Some wasps and other insects lay eggs in sod, which produces holes. It might be beneficial to excavate small holes in yards to see if there are eggs or if there is a tunnel. This will provide you with more information so you can decide what approach to take next.
Identifying Holes through Process of Elimination
The home gardener seeking to find out what is digging holes in my yard may have to cast an eye to pets or children. This may seem obvious, but if you have a roving pooch in the neighborhood, it might be a digger. Children also find it fun to make tunnels and fort in dirt, which often requires excavation.
Once these obvious causes have been eliminated, it is time to focus on site. If the problem isn’t holes throughout the lawn, but holes in the soil or garden, there are other possibilities. Wild animal activities create holes in the garden. Birds, squirrels and other animals dig in soil looking for insects or food they previously buried. Animals also burrow into soil and nest underground.
Areas near tree snags and roots that have holes could be the burrows of rats or chipmunks. Larger holes may host armadillos or even groundhogs, which leave holes a foot across. Watch in the early morning and evening for signs of these animals.
Wet or boggy soils may be the home of crawfish, which leave 2- to 4-inch tall mud towers with a broad hole at the top. If you want them off your property, trapping or professional animal control services are likely your best option.
Identifying Holes per Time of Year

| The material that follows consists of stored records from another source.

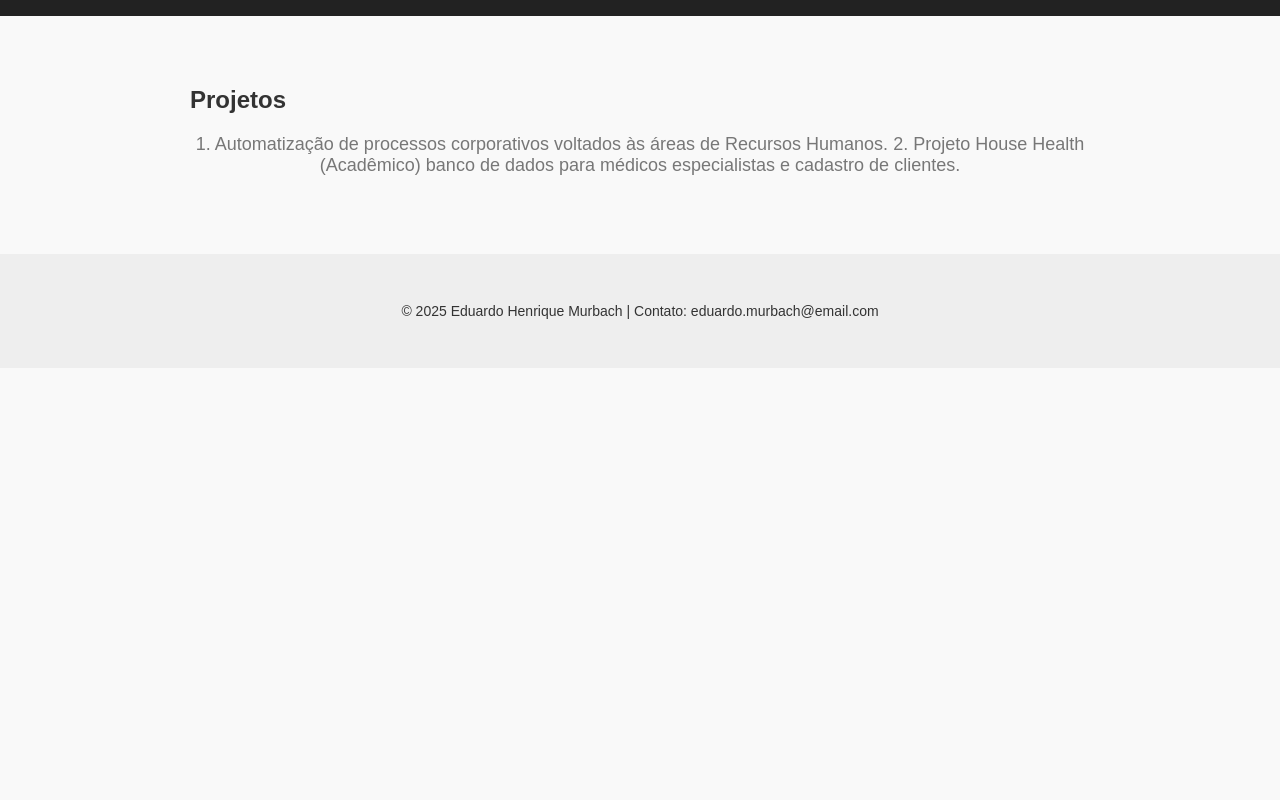
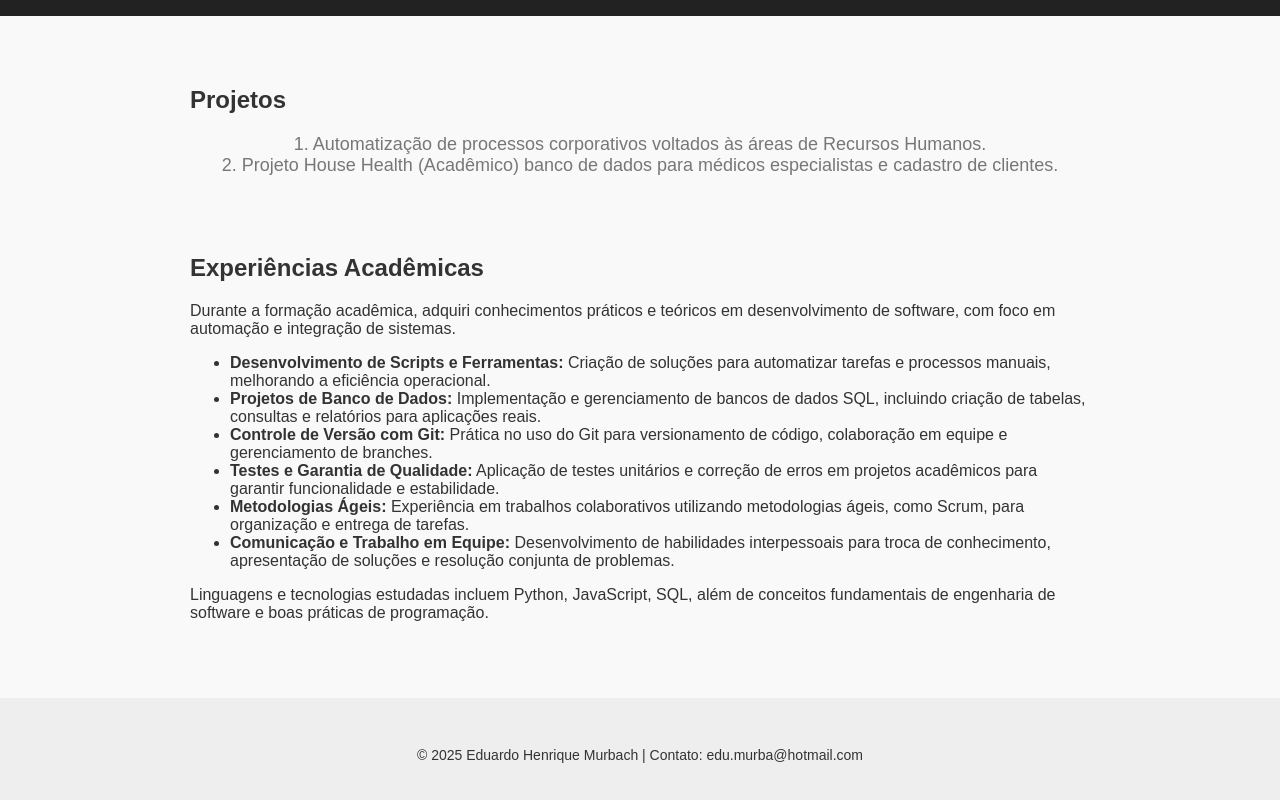
Before and after one commit to Murbached28/Murbached28.github.io, a plain HTML site: page index.html in a window 1280 px wide. Shown: the part 386-1186 px from the top of the page. Before the commit the page ends 800 px from the top, so only its background shows below. Drawn offline with Linux system fonts and the light colour scheme.

Commit message:
index.html

```diff
--- a/index.html
+++ b/index.html
@@ -1,31 +1,68 @@
 <!DOCTYPE html>
 <html lang="pt-BR">
 <head>
-  <meta charset="UTF-8">
-  <meta name="viewport" content="width=device-width, initial-scale=1.0">
+  <meta charset="UTF-8" />
+  <meta name="viewport" content="width=device-width, initial-scale=1" />
   <title>Eduardo Henrique Murbach | Portfólio</title>
-  <link rel="stylesheet" href="style.css">
+  <link rel="stylesheet" href="style.css" />
 </head>
 <body>
   <header>
-  <div class="container">
-    <img src="Edu.jpg" alt="Foto de Eduardo Murbach" class="foto">
-    <h1>Eduardo Henrique Murbach</h1>
-    <p>Desenvolvedor com foco em automação de processos, criando soluções que eliminam tarefas manuais, reduzem erros e aumentam a produtividade.</p>
-  </div>
-</header>
+    <div class="container">
+      <img src="Edu.jpg" alt="Foto de Eduardo Murbach" class="foto" />
+      <h1>Eduardo Henrique Murbach</h1>
+      <p>
+        Desenvolvedor com foco em automação de processos, criando soluções que eliminam tarefas manuais, reduzem erros e aumentam a produtividade.
+      </p>
+    </div>
+  </header>
 
   <section class="projetos">
     <div class="container">
       <h2>Projetos</h2>
-      <p>1. Automatização de processos corporativos voltados às áreas de Recursos Humanos.
-         2. Projeto House Health (Acadêmico) banco de dados para médicos especialistas e cadastro de clientes.</p>
+      <p>
+        1. Automatização de processos corporativos voltados às áreas de Recursos Humanos.<br />
+        2. Projeto House Health (Acadêmico) banco de dados para médicos especialistas e cadastro de clientes.
+      </p>
+    </div>
+  </section>
+
+  <!-- Seção de experiências acadêmicas -->
+  <section class="experiencias-academicas">
+    <div class="container">
+      <h2>Experiências Acadêmicas</h2>
+      <p>
+        Durante a formação acadêmica, adquiri conhecimentos práticos e teóricos em desenvolvimento de software, com foco em automação e integração de sistemas.
+      </p>
+      <ul>
+        <li>
+          <strong>Desenvolvimento de Scripts e Ferramentas:</strong> Criação de soluções para automatizar tarefas e processos manuais, melhorando a eficiência operacional.
+        </li>
+        <li>
+          <strong>Projetos de Banco de Dados:</strong> Implementação e gerenciamento de bancos de dados SQL, incluindo criação de tabelas, consultas e relatórios para aplicações reais.
+        </li>
+        <li>
+          <strong>Controle de Versão com Git:</strong> Prática no uso do Git para versionamento de código, colaboração em equipe e gerenciamento de branches.
+        </li>
+        <li>
+          <strong>Testes e Garantia de Qualidade:</strong> Aplicação de testes unitários e correção de erros em projetos acadêmicos para garantir funcionalidade e estabilidade.
+        </li>
+        <li>
+          <strong>Metodologias Ágeis:</strong> Experiência em trabalhos colaborativos utilizando metodologias ágeis, como Scrum, para organização e entrega de tarefas.
+        </li>
+        <li>
+          <strong>Comunicação e Trabalho em Equipe:</strong> Desenvolvimento de habilidades interpessoais para troca de conhecimento, apresentação de soluções e resolução conjunta de problemas.
+        </li>
+      </ul>
+      <p>
+        Linguagens e tecnologias estudadas incluem Python, JavaScript, SQL, além de conceitos fundamentais de engenharia de software e boas práticas de programação.
+      </p>
     </div>
   </section>
 
   <footer>
     <div class="container">
-      <p>© 2025 Eduardo Henrique Murbach | Contato: eduardo.murbach@email.com</p>
+      <p>© 2025 Eduardo Henrique Murbach | Contato: edu.murba@hotmail.com</p>
     </div>
   </footer>
 </body>
```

Insect activity and life cycles are prevalent in soil and sod. Contemplate lawn and garden holes by season if you suspect insect invasions.
Earthworms are most active in spring and when soils are moist. They leave a granular tower of soil around their 1-inch holes. Many other insects lay their eggs in soil and the larvae hatch in spring, leaving pinprick sized holes.
Post winter, roots from trees may fail and cause cave ins. Diverted streams or other underground water can create holes. When you turn on your sprinkler system in spring, you may find a pipe has sprung a leak and will cause a boggy fissure.
As you can see there are many possible causes for a hole in the landscape. Follow the clues and see where they lead.